Modification records:
===============
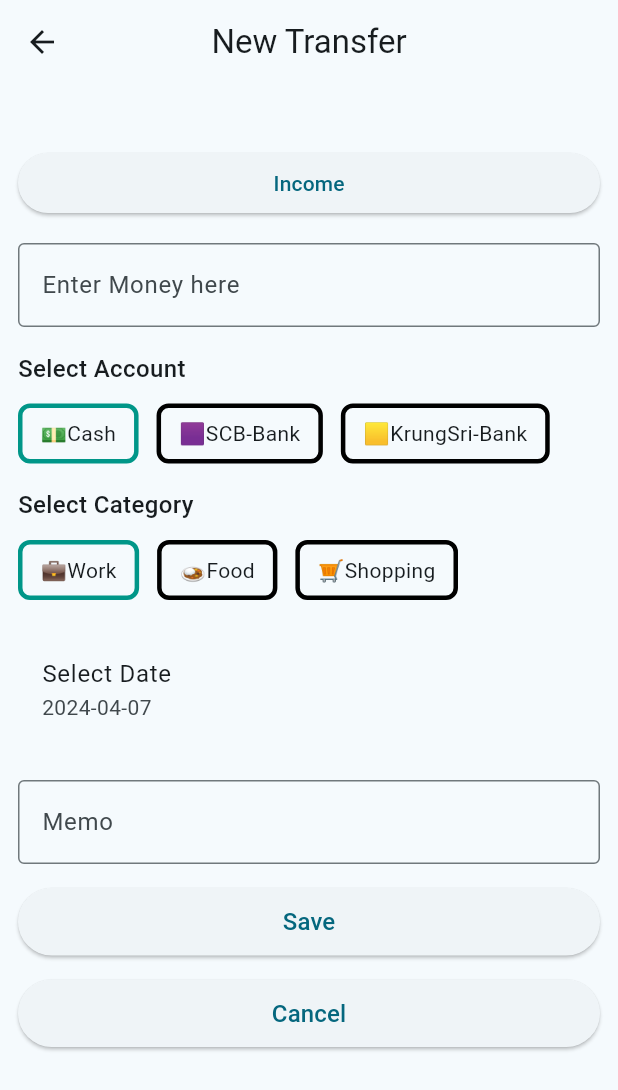
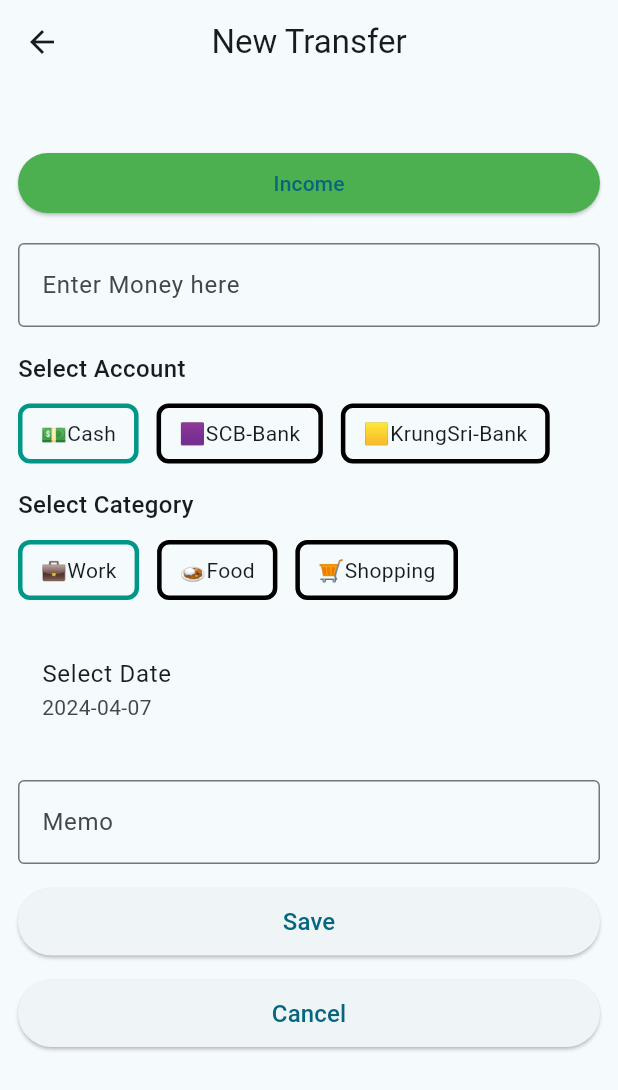
Before and after one commit to Thinnakorn050/mywallet, a Flutter app: the TranFormPage screen opened directly, on a phone screen of 412 x 824 dp. Shown: the top 1090 px of the screen. Run offline on Flutter 3.47's test engine with Material 3 defaults, Android fonts, the phone set to English and light mode, and no system bars; our stand-ins replace csv, font_awesome_flutter, permission_handler, sqflite; accounts and stored records are empty.

Commit message:
copy from another branch have color expense and income

```diff
--- a/lib/form_page/tran_form_page.dart
+++ b/lib/form_page/tran_form_page.dart
@@ -156,8 +156,21 @@ class _TranFormPageState extends State<TranFormPage> {
                     _isExpense = !_isExpense;
                   });
                 },
+                style: ButtonStyle(
+                  backgroundColor:
+                      MaterialStateProperty.resolveWith<Color>((states) {
+                    if (_isExpense) {
+                      // Return red color if _isExpense is true
+                      return Colors.red;
+                    } else {
+                      // Return green color if _isExpense is false
+                      return Colors.green;
+                    }
+                  }),
+                ),
                 child: Text(_isExpense ? 'Expense' : 'Income'),
               ),
+
               const SizedBox(height: 16.0),
               TextField(
                 controller: _moneyController,
--- a/lib/pages/HomePage.dart
+++ b/lib/pages/HomePage.dart
@@ -36,7 +36,7 @@ class _HomePageState extends State<HomePage> {
   Future<void> _exportToCSV() async {
     await _databaseService.exportDataToCSV();
     ScaffoldMessenger.of(context).showSnackBar(SnackBar(
-      content: Text('Data exported to CSV file.'),
+      content: Text('Exported to : /Download/transfers.csv'),
     ));
   }
 
--- a/pubspec.yaml
+++ b/pubspec.yaml
@@ -33,6 +33,8 @@ dependencies:
   font_awesome_flutter: ^9.2.0
   path: ^1.8.0
   sqflite: ^2.3.2
+  permission_handler: ^11.3.1
+  file_picker: ^8.0.0
 
 
   # The following adds the Cupertino Icons font to your application.
```
Also changed, not shown: lib/services/database_service.dart (+4 -3 lines), pubspec.lock, 2 other files.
===============
■ Task to complete: An exact reprint of the records above is required, with all pictures left out.

■ Result for this task:
Before and after one commit to Thinnakorn050/mywallet, a Flutter app: the TranFormPage screen opened directly, on a phone screen of 412 x 824 dp. Shown: the top 1090 px of the screen. Run offline on Flutter 3.47's test engine with Material 3 defaults, Android fonts, the phone set to English and light mode, and no system bars; our stand-ins replace csv, font_awesome_flutter, permission_handler, sqflite; accounts and stored records are empty.

Commit message:
copy from another branch have color expense and income

```diff
--- a/lib/form_page/tran_form_page.dart
+++ b/lib/form_page/tran_form_page.dart
@@ -156,8 +156,21 @@ class _TranFormPageState extends State<TranFormPage> {
                     _isExpense = !_isExpense;
                   });
                 },
+                style: ButtonStyle(
+                  backgroundColor:
+                      MaterialStateProperty.resolveWith<Color>((states) {
+                    if (_isExpense) {
+                      // Return red color if _isExpense is true
+                      return Colors.red;
+                    } else {
+                      // Return green color if _isExpense is false
+                      return Colors.green;
+                    }
+                  }),
+                ),
                 child: Text(_isExpense ? 'Expense' : 'Income'),
               ),
+
               const SizedBox(height: 16.0),
               TextField(
                 controller: _moneyController,
--- a/lib/pages/HomePage.dart
+++ b/lib/pages/HomePage.dart
@@ -36,7 +36,7 @@ class _HomePageState extends State<HomePage> {
   Future<void> _exportToCSV() async {
     await _databaseService.exportDataToCSV();
     ScaffoldMessenger.of(context).showSnackBar(SnackBar(
-      content: Text('Data exported to CSV file.'),
+      content: Text('Exported to : /Download/transfers.csv'),
     ));
   }
 
--- a/pubspec.yaml
+++ b/pubspec.yaml
@@ -33,6 +33,8 @@ dependencies:
   font_awesome_flutter: ^9.2.0
   path: ^1.8.0
   sqflite: ^2.3.2
+  permission_handler: ^11.3.1
+  file_picker: ^8.0.0
 
 
   # The following adds the Cupertino Icons font to your application.
```
Also changed, not shown: lib/services/database_service.dart (+4 -3 lines), pubspec.lock, 2 other files.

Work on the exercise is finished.